Officials announced on Saturday that Colombia’s most sought drug trafficker, “Otoniel,” had been apprehended, marking a big success for the administration of the world’s top cocaine exporter.
Dairo Antonio Usuga, the leader of the Gulf Clan, the country’s largest narco-trafficking group, was apprehended near one of his key bases in Necocli, near the Panamanian border.
The government released photos of Otoniel, 50, who was handcuffed and surrounded by soldiers.
“This is the hardest strike to drug trafficking in our country this century,” President Ivan Duque said in a message, adding that the arrest was “only comparable to the fall of Pablo Escobar,” the notorious Colombian narco-trafficking kingpin.
The operation, which resulted in the death of one police officer, was carried out by 500 soldiers backed by 22 helicopters in the Necocli municipality.
It was “the biggest penetration of the jungle ever seen in the military history of our country”, Mr. Duque said.
A handcuffed Otoniel was subsequently seen landing in Bogota and being brought into arrest under heavy security, according to a police live stream.
During a press conference, Colombian police director Jorge Vargas stated that officials conducted “an important satellite operation with agencies from the United States and the United Kingdom.”
Otoniel was hiding in the woods in the Uraba region, according to police, and did not use a phone, instead depending on couriers to communicate.
Mr. Vargas said he “slept there in the rain, never approaching inhabited areas” because he was afraid of authorities.
The US has offered a $5 million reward for information leading to the arrest of Otoniel, one of Colombia’s most wanted persons.
He was indicted in the United States in 2009 and is currently awaiting extradition to the country, where he would appear in federal court in the Southern District of New York.
The Colombian government accuses the group of being one of the main drivers of the worst spell of nationwide violence since the signing of a peace accord with FARC guerillas in 2016. The gang is financed mostly by drug trafficking, illicit mining, and extortion.

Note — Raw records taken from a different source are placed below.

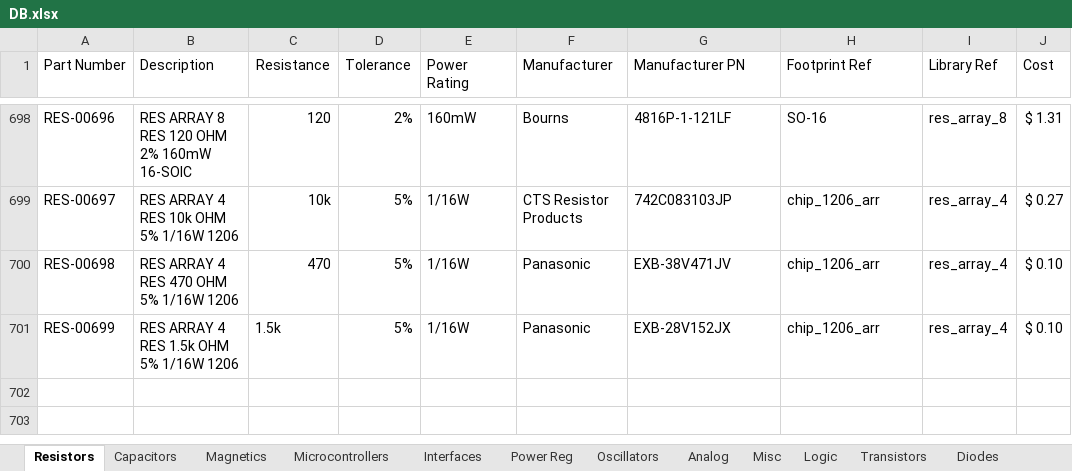
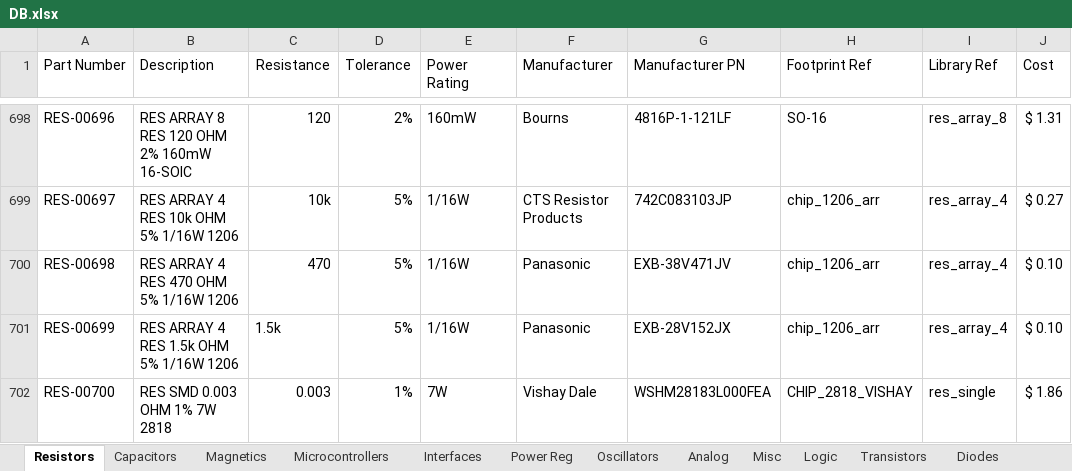
Before and after one commit to cwruRobotics/Altium_Central_Library, an Excel workbook: Library/Components/DB.xlsx, sheet Resistors, drawn as a sheet; only a part is shown, gaps mark what is left out; values as stored, in another font and other column widths than the file's, no borders; the diff names each change by its address in the sheet, - before the commit and + after, or states it on an @@ line.

Commit message:
Add lorge power resistor

```diff
--- a/Library/Components/DB.xlsx (sheet Resistors)
+++ b/Library/Components/DB.xlsx (sheet Resistors)
+row 702: RES-00700 | RES SMD 0.003 OHM 1% 7W 2818 | 0.003 | 1% | 7W | Vishay Dale | WSHM28183L000FEA | CHIP_2818_VISHAY | res_single | $ 1.86
```
Also changed, not shown: sheet Capacitors, 2 other files.
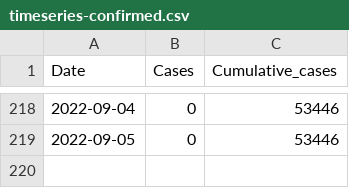
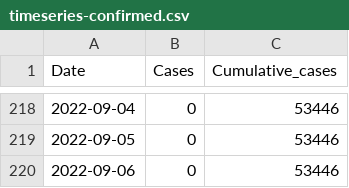
Before and after one commit to globaldothealth/monkeypox, a CSV file: timeseries-confirmed.csv, drawn as a sheet; only a part is shown, gaps mark what is left out.

```diff
--- a/timeseries-confirmed.csv
+++ b/timeseries-confirmed.csv
@@ -219 +219,2 @@ Date,Cases,Cumulative_cases
 2022-09-05,0,53446
+2022-09-06,0,53446
```
Also changed, not shown: timeseries-country-confirmed.csv.
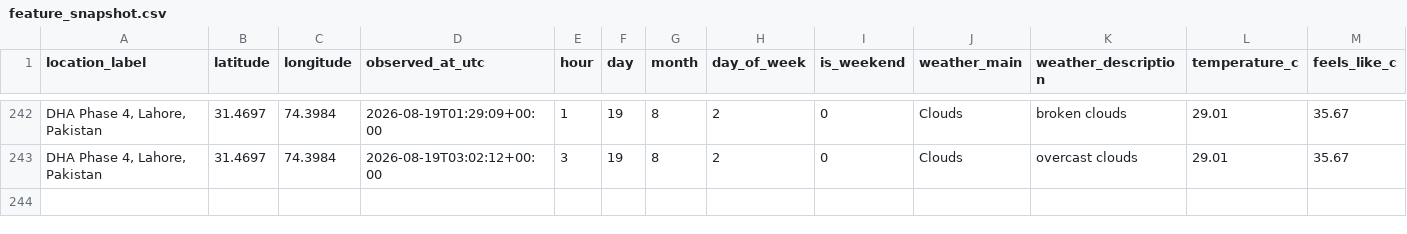
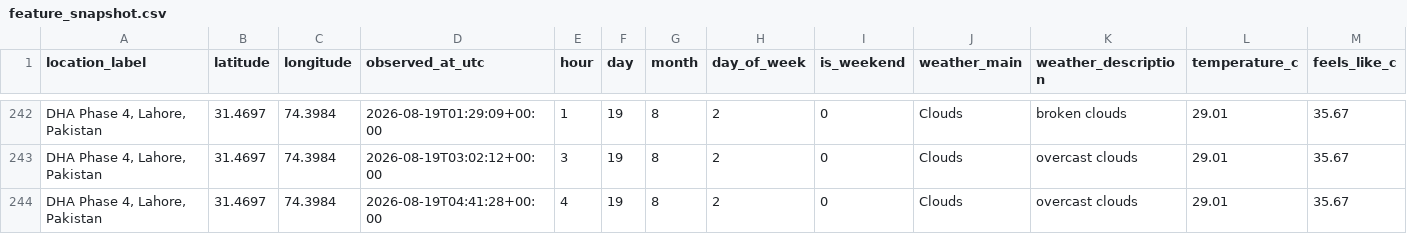
Before and after one commit to Syed-Muslim-19/AQI-Prediction-10Pearl, a CSV file: data/processed/feature_snapshot.csv, drawn as a sheet; only a part is shown, gaps mark what is left out; rows hold the shown columns only; the diff names each change by its address in the sheet, - before the commit and + after, or states it on an @@ line.

```diff
--- a/data/processed/feature_snapshot.csv
+++ b/data/processed/feature_snapshot.csv
+row 244: DHA Phase 4, Lahore, Pakistan | 31.4697 | 74.3984 | 2026-08-19T04:41:28+00:00 | 4 | 19 | 8 | 2 | 0 | Clouds | overcast clouds | 29.01 | 35.67
```
Also changed, not shown: data/feature_store/aqi_feature_table.csv.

The Gulf Clan is present in almost 300 municipalities in the country, according to the independent think tank Indepaz. However, recent government efforts have seen the organization decimated.